**Task brief**
Copy each line of the records below that mentions the word "points".

Revision tracking records
☆ ☆ ☆
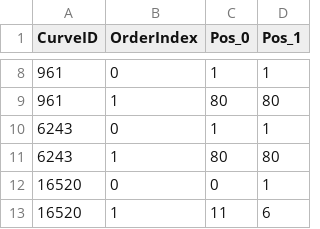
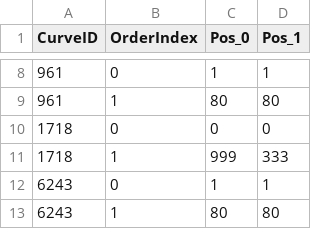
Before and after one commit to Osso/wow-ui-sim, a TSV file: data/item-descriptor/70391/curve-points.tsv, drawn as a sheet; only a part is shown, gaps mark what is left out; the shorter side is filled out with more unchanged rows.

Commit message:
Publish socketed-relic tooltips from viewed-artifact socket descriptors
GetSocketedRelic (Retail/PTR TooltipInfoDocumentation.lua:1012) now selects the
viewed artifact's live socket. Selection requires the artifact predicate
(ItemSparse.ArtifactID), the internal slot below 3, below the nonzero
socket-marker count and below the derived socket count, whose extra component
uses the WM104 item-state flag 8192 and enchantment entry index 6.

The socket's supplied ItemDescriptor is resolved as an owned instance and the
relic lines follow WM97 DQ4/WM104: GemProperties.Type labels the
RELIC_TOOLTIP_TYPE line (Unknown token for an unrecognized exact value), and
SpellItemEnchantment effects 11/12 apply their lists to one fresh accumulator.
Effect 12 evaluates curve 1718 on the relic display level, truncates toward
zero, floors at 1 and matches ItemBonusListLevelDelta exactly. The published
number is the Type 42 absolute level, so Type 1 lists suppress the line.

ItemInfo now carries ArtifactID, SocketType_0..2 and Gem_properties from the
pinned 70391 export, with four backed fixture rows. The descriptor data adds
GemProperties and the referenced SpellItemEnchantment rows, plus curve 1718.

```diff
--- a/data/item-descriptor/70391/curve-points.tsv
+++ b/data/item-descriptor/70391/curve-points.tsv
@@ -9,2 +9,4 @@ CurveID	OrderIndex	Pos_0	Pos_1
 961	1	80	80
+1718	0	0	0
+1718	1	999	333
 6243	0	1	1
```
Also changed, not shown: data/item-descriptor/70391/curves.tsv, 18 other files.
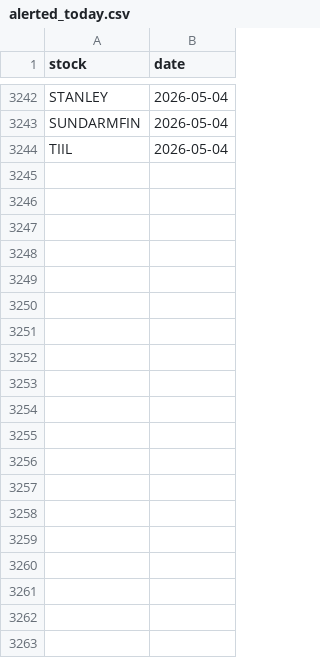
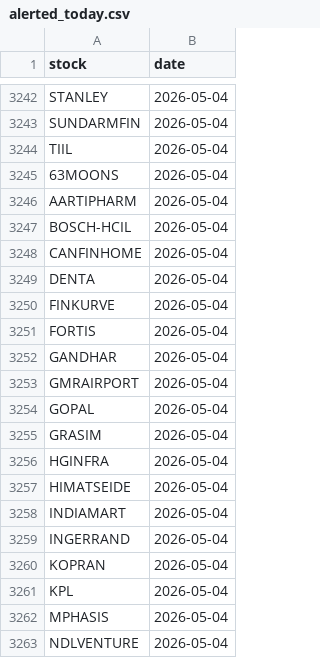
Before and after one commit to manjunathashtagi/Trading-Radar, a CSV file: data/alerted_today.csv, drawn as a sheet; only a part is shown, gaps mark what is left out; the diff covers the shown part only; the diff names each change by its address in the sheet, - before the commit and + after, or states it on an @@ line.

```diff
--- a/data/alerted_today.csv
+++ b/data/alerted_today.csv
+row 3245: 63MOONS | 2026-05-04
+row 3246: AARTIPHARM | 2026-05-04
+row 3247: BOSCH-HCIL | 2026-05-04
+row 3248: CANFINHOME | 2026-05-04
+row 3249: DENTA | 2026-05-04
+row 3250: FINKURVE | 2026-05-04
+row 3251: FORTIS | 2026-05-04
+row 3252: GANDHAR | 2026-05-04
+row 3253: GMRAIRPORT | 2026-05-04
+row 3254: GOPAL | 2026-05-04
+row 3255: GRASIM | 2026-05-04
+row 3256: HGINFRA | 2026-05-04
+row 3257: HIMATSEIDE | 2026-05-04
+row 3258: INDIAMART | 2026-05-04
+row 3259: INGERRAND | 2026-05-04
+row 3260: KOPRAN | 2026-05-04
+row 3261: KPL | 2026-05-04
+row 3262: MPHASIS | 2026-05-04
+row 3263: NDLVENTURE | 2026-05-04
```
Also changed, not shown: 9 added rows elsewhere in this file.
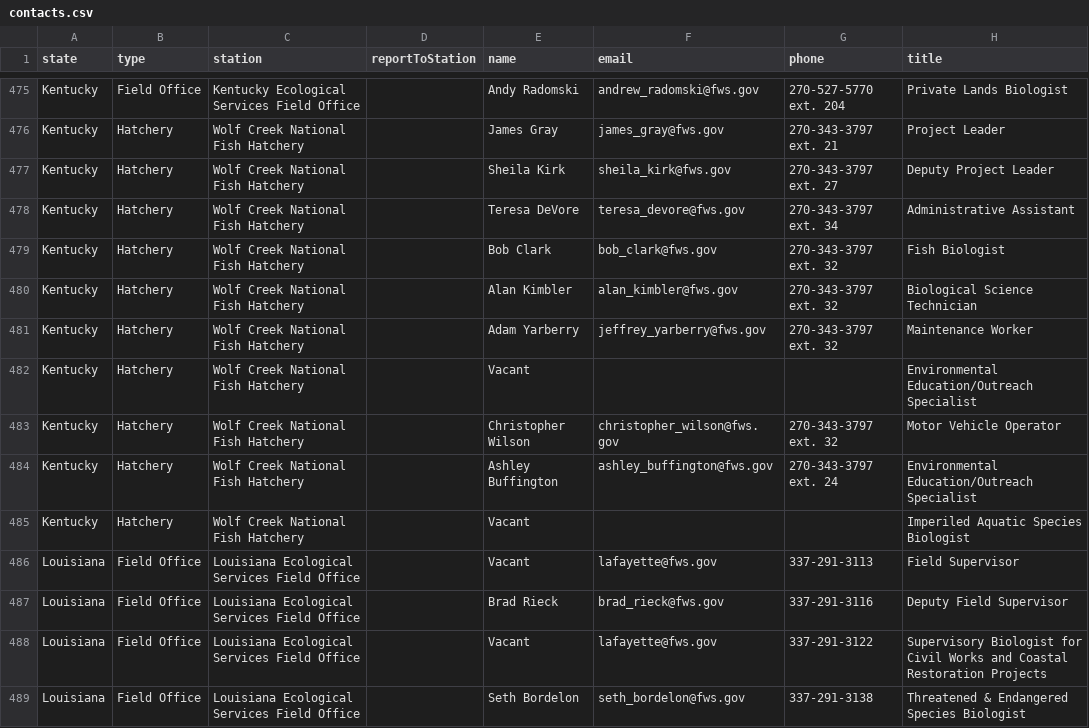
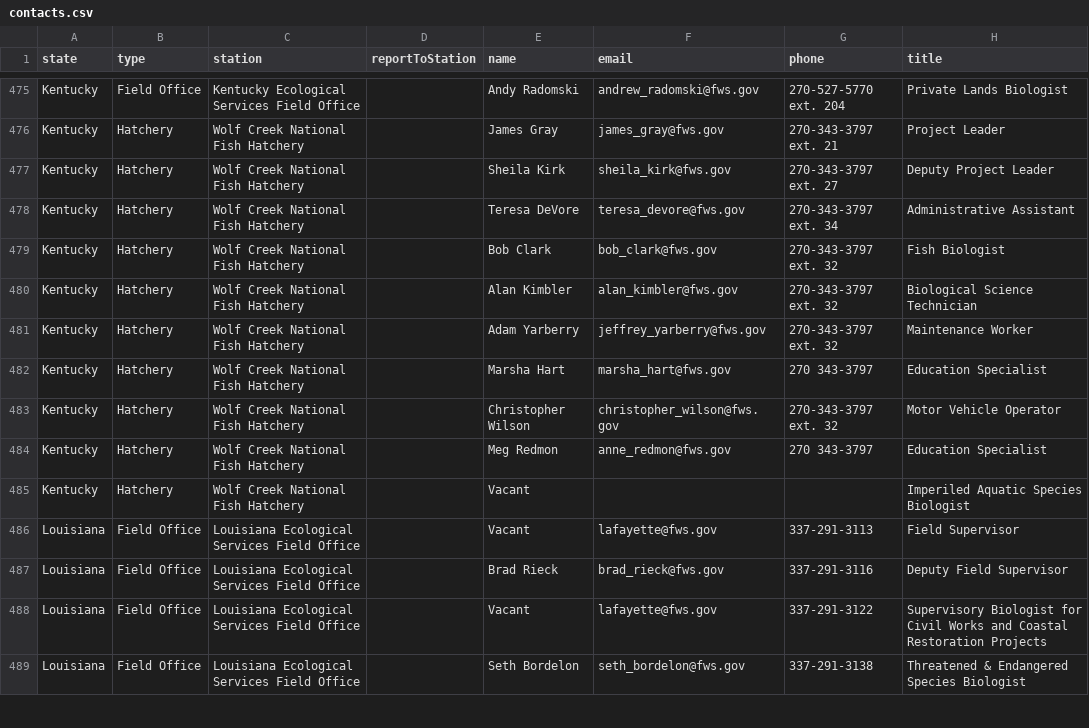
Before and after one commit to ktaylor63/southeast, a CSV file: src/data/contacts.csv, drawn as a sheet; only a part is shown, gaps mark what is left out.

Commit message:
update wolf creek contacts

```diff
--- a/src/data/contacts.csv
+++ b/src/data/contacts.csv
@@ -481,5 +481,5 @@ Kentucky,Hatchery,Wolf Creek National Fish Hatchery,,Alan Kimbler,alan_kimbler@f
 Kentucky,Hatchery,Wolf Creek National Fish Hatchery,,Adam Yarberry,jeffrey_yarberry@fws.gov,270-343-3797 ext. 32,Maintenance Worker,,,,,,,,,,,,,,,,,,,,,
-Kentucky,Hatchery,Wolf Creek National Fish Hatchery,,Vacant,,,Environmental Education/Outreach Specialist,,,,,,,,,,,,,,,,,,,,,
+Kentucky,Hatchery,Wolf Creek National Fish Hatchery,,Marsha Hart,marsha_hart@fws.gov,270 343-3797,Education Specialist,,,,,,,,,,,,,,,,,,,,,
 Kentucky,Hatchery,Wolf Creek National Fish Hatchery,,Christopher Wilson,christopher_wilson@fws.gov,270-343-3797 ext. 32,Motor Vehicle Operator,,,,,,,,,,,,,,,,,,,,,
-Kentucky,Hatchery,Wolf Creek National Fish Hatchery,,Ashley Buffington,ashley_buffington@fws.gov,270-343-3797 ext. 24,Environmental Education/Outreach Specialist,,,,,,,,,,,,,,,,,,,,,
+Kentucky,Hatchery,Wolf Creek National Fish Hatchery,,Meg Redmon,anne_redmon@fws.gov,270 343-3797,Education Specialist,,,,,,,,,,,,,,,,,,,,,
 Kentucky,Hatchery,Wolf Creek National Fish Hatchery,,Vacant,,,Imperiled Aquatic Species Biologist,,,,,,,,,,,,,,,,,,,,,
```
☆ ☆ ☆
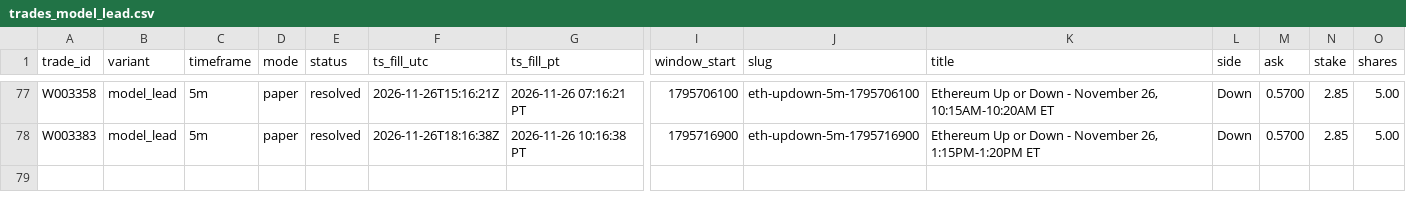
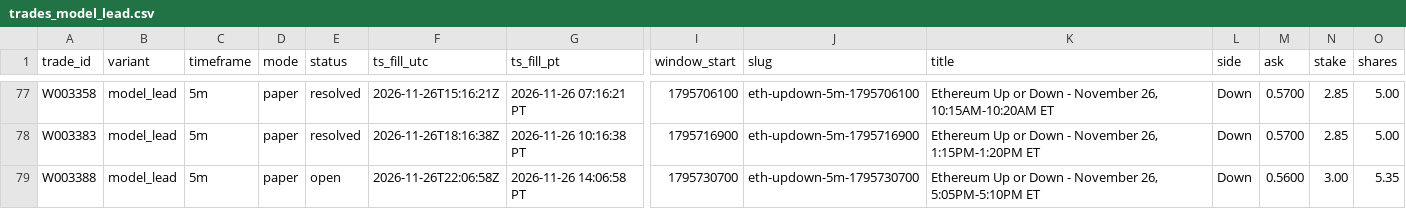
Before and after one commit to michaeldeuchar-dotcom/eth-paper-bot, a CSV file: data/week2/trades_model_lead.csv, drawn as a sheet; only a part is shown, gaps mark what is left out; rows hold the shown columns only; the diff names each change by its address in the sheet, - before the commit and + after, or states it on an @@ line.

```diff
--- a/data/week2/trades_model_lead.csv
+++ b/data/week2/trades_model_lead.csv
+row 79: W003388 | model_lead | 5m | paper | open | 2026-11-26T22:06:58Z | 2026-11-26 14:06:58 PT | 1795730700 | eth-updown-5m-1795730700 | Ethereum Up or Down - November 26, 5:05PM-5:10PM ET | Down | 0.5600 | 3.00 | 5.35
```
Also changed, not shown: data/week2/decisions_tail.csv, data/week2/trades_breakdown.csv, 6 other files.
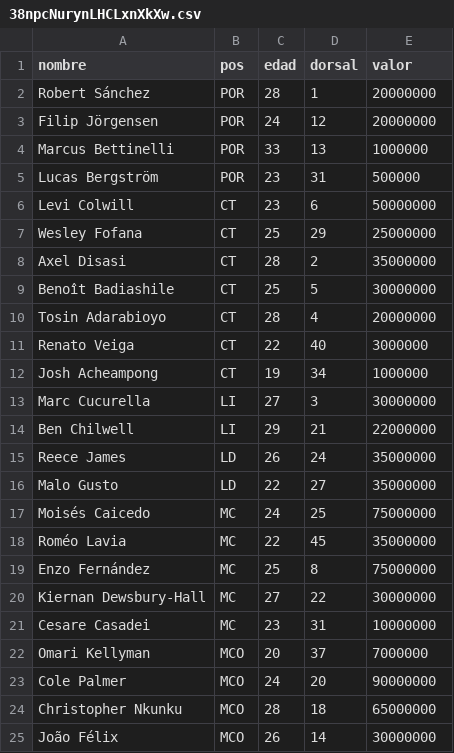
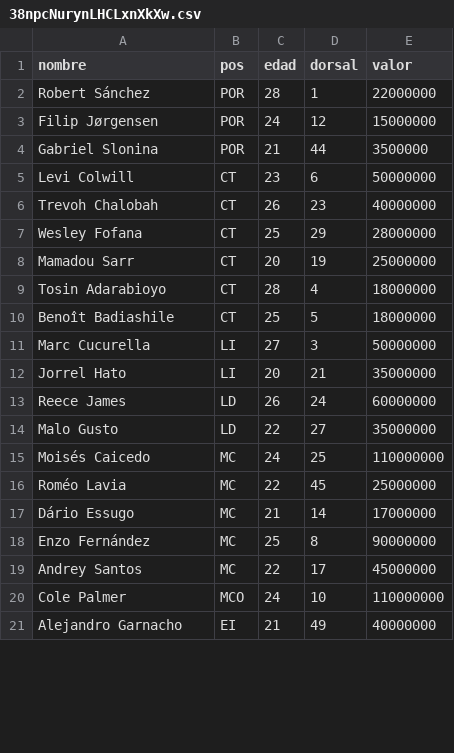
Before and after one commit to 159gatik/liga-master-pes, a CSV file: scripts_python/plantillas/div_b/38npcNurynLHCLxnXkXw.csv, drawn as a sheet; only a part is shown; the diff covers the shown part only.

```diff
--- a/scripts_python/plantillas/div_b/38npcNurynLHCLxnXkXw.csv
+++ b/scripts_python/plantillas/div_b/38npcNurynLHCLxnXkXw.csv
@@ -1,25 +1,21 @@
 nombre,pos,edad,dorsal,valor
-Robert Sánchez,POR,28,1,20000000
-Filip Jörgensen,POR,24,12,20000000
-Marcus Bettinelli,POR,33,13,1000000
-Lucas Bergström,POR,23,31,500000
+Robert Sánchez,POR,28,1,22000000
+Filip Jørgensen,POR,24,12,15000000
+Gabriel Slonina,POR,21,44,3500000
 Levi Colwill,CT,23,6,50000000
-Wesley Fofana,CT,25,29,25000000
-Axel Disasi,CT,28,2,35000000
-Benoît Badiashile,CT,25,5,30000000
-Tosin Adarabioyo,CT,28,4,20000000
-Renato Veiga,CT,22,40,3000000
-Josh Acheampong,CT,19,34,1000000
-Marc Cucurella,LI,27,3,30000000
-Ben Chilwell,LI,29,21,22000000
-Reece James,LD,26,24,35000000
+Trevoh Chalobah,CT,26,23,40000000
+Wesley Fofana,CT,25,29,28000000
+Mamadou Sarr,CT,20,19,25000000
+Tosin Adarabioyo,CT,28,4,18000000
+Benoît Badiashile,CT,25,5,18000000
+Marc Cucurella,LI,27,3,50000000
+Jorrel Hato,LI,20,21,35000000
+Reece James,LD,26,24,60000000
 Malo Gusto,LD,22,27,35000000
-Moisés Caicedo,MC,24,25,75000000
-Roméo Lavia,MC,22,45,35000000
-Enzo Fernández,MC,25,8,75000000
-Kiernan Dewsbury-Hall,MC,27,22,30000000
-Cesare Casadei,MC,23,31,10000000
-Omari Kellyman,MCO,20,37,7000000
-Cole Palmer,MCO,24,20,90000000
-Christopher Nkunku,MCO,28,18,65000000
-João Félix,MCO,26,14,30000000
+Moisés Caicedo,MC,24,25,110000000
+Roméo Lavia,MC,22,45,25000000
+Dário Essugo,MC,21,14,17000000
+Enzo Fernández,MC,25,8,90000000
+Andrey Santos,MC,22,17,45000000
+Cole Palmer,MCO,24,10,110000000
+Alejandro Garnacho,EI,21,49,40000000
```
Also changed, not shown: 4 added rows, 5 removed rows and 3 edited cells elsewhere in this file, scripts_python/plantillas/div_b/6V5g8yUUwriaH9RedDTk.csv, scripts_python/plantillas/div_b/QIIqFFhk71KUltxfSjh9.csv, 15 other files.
☆ ☆ ☆
**Your response**
Before and after one commit to Osso/wow-ui-sim, a TSV file: data/item-descriptor/70391/curve-points.tsv, drawn as a sheet; only a part is shown, gaps mark what is left out; the shorter side is filled out with more unchanged rows.
--- a/data/item-descriptor/70391/curve-points.tsv
+++ b/data/item-descriptor/70391/curve-points.tsv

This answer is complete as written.